Data items
-*-*-

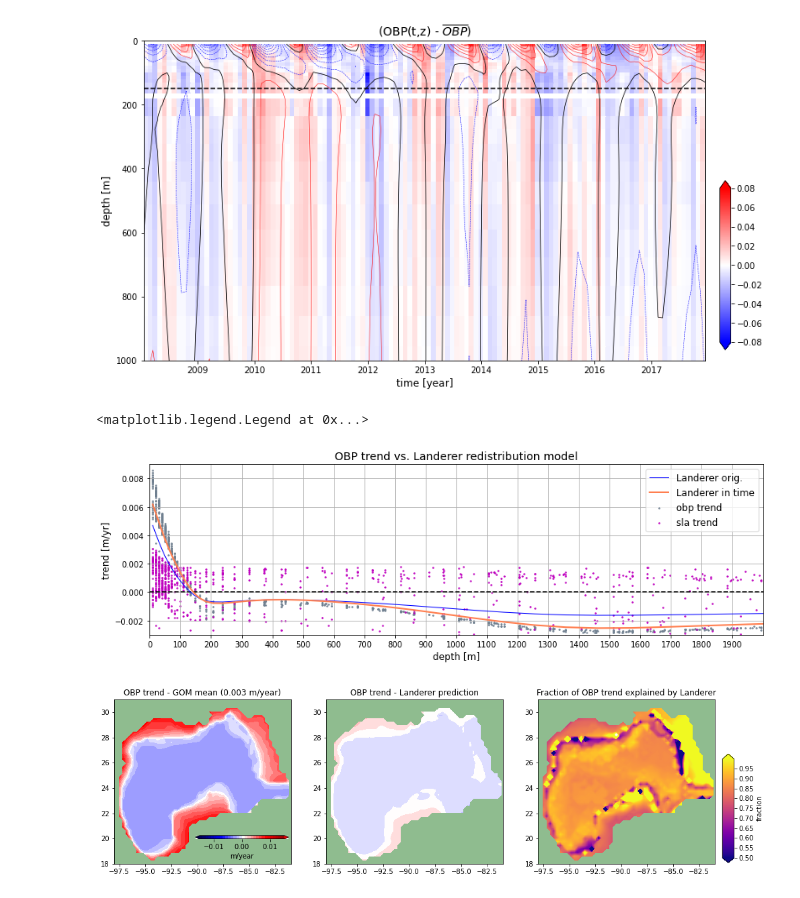
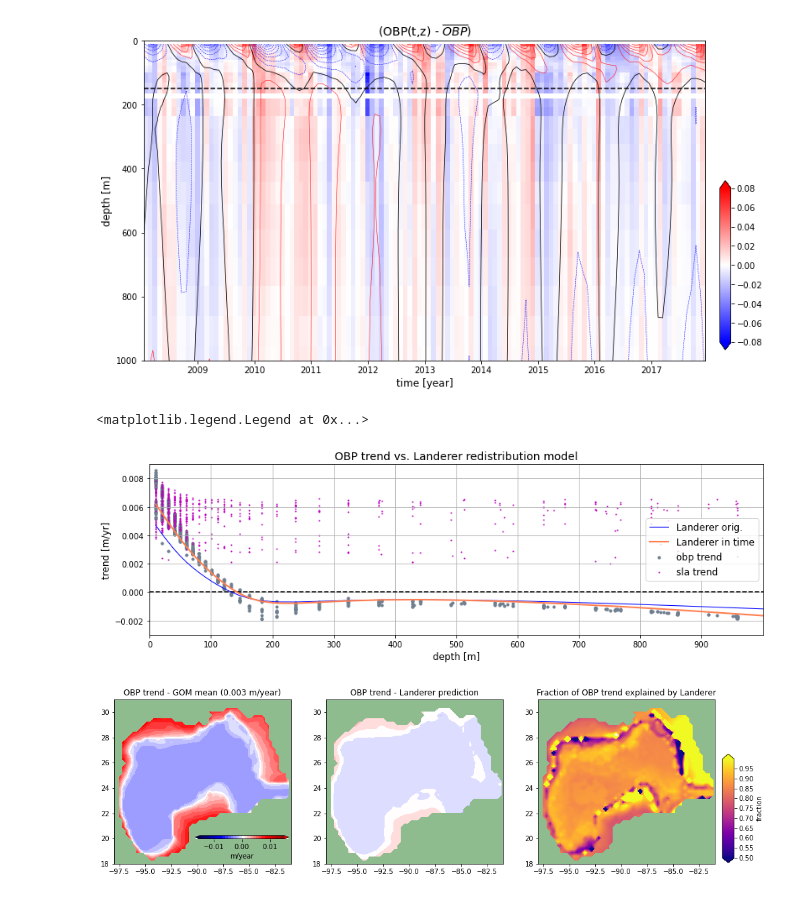
Before and after one commit to jakesteinberg/nasa_ostst, a Jupyter notebook: trends.ipynb, the cells around one changed output. Cells and saved outputs as stored; diff of their text form; code cells hidden in the pictures.

```diff
--- a/trends.ipynb
+++ b/trends.ipynb
@@ -254,7 +253,7 @@ ax.grid(); ax.set_xlim([lon_w, lon_e]); ax.set_ylim([lat_s, lat_n])
 [figure]
 # %%
 lon_sub = np.where((lons > lon_range[0]) & (lons < lon_range[-1]))[0]; lat_sub = np.where((lats > lat_range[0]) & (lats < lat_range[-1]))[1]
-fitloc = obp.polyfit_coefficients.isel(degree=0).isel(tile=tile_num)*1e9*60*60*24*365/g/rho0
+fitloc = pobp.polyfit_coefficients.isel(degree=0).isel(tile=tile_num)*1e9*60*60*24*365/g/rho0
 gulf_area = np.nansum(gulf_mask*ecco_monthly_ds.rA.isel(tile=tile_num))
 mean_gulf_trend = np.nansum(fitloc*gulf_mask*ecco_monthly_ds.rA.isel(tile=tile_num))/gulf_area
 gulf_t_obp = fitloc*gulf_mask
@@ -618,25 +625,25 @@ p_test_upper = (p_test_upper.isel(degree=0).polyfit_coefficients)*1e9*60*60*24*3
 # -- consider linear trend of sla at each depth
 fitloc_sla = pssh.polyfit_coefficients.isel(degree=0).isel(tile=tile_num)*1e9*60*60*24*365
 gulf_area = np.nansum(gulf_mask*ecco_monthly_ds.rA.isel(tile=tile_num))
-mean_gulf_trend = np.nansum(fitloc_sla*gulf_mask*ecco_monthly_ds.rA.isel(tile=tile_num))/gulf_area  # mean obp trend
+mean_gulf_trend = np.nansum(fitloc*gulf_mask*ecco_monthly_ds.rA.isel(tile=tile_num))/gulf_area  # mean obp trend
 gulf_t_sla = fitloc_sla*gulf_mask
 gulf_a_sla = gulf_t_sla - mean_gulf_trend # remove basin avg. obp trend from sla trend
 # %%
 f,ax = plt.subplots(1,1,figsize=(14,4))
 ax.plot([0,3000],[0, 0], color='k', linewidth=1.5, linestyle='--')
-ax.scatter(dep.isel(tile=tile_num)*gulf_mask, gulf_a_obp, s=2, color='#708090',label='obp trend');
-ax.scatter(dep.isel(tile=tile_num)*gulf_mask, gulf_a_sla, s=2, color='m',label='sla trend');
+ax.scatter(dep.isel(tile=tile_num)*gulf_mask, gulf_a_obp, s=10, color='#708090',label='obp trend');
+ax.scatter(dep.isel(tile=tile_num)*gulf_mask, gulf_a_sla, s=1, color='m',label='sla trend');
 ax.plot(pbdeps, 1*deltapbz/10, color='b', linewidth=1, label='Landerer orig.') # divide here by the number of years of the time series
 
 ax.plot(pbdeps, p_test, color='#FF7F50', linewidth=2, label='Landerer in time')
 # ax.plot(pbdeps, p_test_upper, color='#32CD32', linewidth=1.5, label='Landerer in time 0-' + str(np.int(v_cell_z[29])) + 'm')
-ax.set_xlim([0,2000]); ax.set_xticks(np.arange(0,2000,100)); ax.set_xlabel('depth [m]',fontsize=12)
+ax.set_xlim([0,1000]); ax.set_xticks(np.arange(0,1000,100)); ax.set_xlabel('depth [m]',fontsize=12)
 ax.set_ylim([-0.003, 0.009]); ax.set_ylabel('trend [m/yr]',fontsize=12)
 ax.grid(); ax.set_title('OBP trend vs. Landerer redistribution model',fontsize=14); ax.legend(fontsize=12)
 # f.savefig('/Users/jakesteinberg/Documents/NASA_OSTST/meetings/2022_03_30/GOM_obp_landerer_w_sla.jpg', dpi=250)
 # %% [output]
 <matplotlib.legend.Legend at 0x...>
-[figure, old version]
+[figure, new version]
 # %%
 landerer_total_xy = np.nan*np.ones(np.shape(gulf_a_obp))
 for i in range(np.shape(gulf_a_obp)[0]):
```
Also changed, not shown: parts of 6 cells of this notebook, 2 other files.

-*-*-

The expected output is each record, copied exactly, and nothing in place of the pictures.

Before and after one commit to jakesteinberg/nasa_ostst, a Jupyter notebook: trends.ipynb, the cells around one changed output. Cells and saved outputs as stored; diff of their text form; code cells hidden in the pictures.

```diff
--- a/trends.ipynb
+++ b/trends.ipynb
@@ -254,7 +253,7 @@ ax.grid(); ax.set_xlim([lon_w, lon_e]); ax.set_ylim([lat_s, lat_n])
 [figure]
 # %%
 lon_sub = np.where((lons > lon_range[0]) & (lons < lon_range[-1]))[0]; lat_sub = np.where((lats > lat_range[0]) & (lats < lat_range[-1]))[1]
-fitloc = obp.polyfit_coefficients.isel(degree=0).isel(tile=tile_num)*1e9*60*60*24*365/g/rho0
+fitloc = pobp.polyfit_coefficients.isel(degree=0).isel(tile=tile_num)*1e9*60*60*24*365/g/rho0
 gulf_area = np.nansum(gulf_mask*ecco_monthly_ds.rA.isel(tile=tile_num))
 mean_gulf_trend = np.nansum(fitloc*gulf_mask*ecco_monthly_ds.rA.isel(tile=tile_num))/gulf_area
 gulf_t_obp = fitloc*gulf_mask
@@ -618,25 +625,25 @@ p_test_upper = (p_test_upper.isel(degree=0).polyfit_coefficients)*1e9*60*60*24*3
 # -- consider linear trend of sla at each depth
 fitloc_sla = pssh.polyfit_coefficients.isel(degree=0).isel(tile=tile_num)*1e9*60*60*24*365
 gulf_area = np.nansum(gulf_mask*ecco_monthly_ds.rA.isel(tile=tile_num))
-mean_gulf_trend = np.nansum(fitloc_sla*gulf_mask*ecco_monthly_ds.rA.isel(tile=tile_num))/gulf_area  # mean obp trend
+mean_gulf_trend = np.nansum(fitloc*gulf_mask*ecco_monthly_ds.rA.isel(tile=tile_num))/gulf_area  # mean obp trend
 gulf_t_sla = fitloc_sla*gulf_mask
 gulf_a_sla = gulf_t_sla - mean_gulf_trend # remove basin avg. obp trend from sla trend
 # %%
 f,ax = plt.subplots(1,1,figsize=(14,4))
 ax.plot([0,3000],[0, 0], color='k', linewidth=1.5, linestyle='--')
-ax.scatter(dep.isel(tile=tile_num)*gulf_mask, gulf_a_obp, s=2, color='#708090',label='obp trend');
-ax.scatter(dep.isel(tile=tile_num)*gulf_mask, gulf_a_sla, s=2, color='m',label='sla trend');
+ax.scatter(dep.isel(tile=tile_num)*gulf_mask, gulf_a_obp, s=10, color='#708090',label='obp trend');
+ax.scatter(dep.isel(tile=tile_num)*gulf_mask, gulf_a_sla, s=1, color='m',label='sla trend');
 ax.plot(pbdeps, 1*deltapbz/10, color='b', linewidth=1, label='Landerer orig.') # divide here by the number of years of the time series
 
 ax.plot(pbdeps, p_test, color='#FF7F50', linewidth=2, label='Landerer in time')
 # ax.plot(pbdeps, p_test_upper, color='#32CD32', linewidth=1.5, label='Landerer in time 0-' + str(np.int(v_cell_z[29])) + 'm')
-ax.set_xlim([0,2000]); ax.set_xticks(np.arange(0,2000,100)); ax.set_xlabel('depth [m]',fontsize=12)
+ax.set_xlim([0,1000]); ax.set_xticks(np.arange(0,1000,100)); ax.set_xlabel('depth [m]',fontsize=12)
 ax.set_ylim([-0.003, 0.009]); ax.set_ylabel('trend [m/yr]',fontsize=12)
 ax.grid(); ax.set_title('OBP trend vs. Landerer redistribution model',fontsize=14); ax.legend(fontsize=12)
 # f.savefig('/Users/jakesteinberg/Documents/NASA_OSTST/meetings/2022_03_30/GOM_obp_landerer_w_sla.jpg', dpi=250)
 # %% [output]
 <matplotlib.legend.Legend at 0x...>
-[figure, old version]
+[figure, new version]
 # %%
 landerer_total_xy = np.nan*np.ones(np.shape(gulf_a_obp))
 for i in range(np.shape(gulf_a_obp)[0]):
```
Also changed, not shown: parts of 6 cells of this notebook, 2 other files.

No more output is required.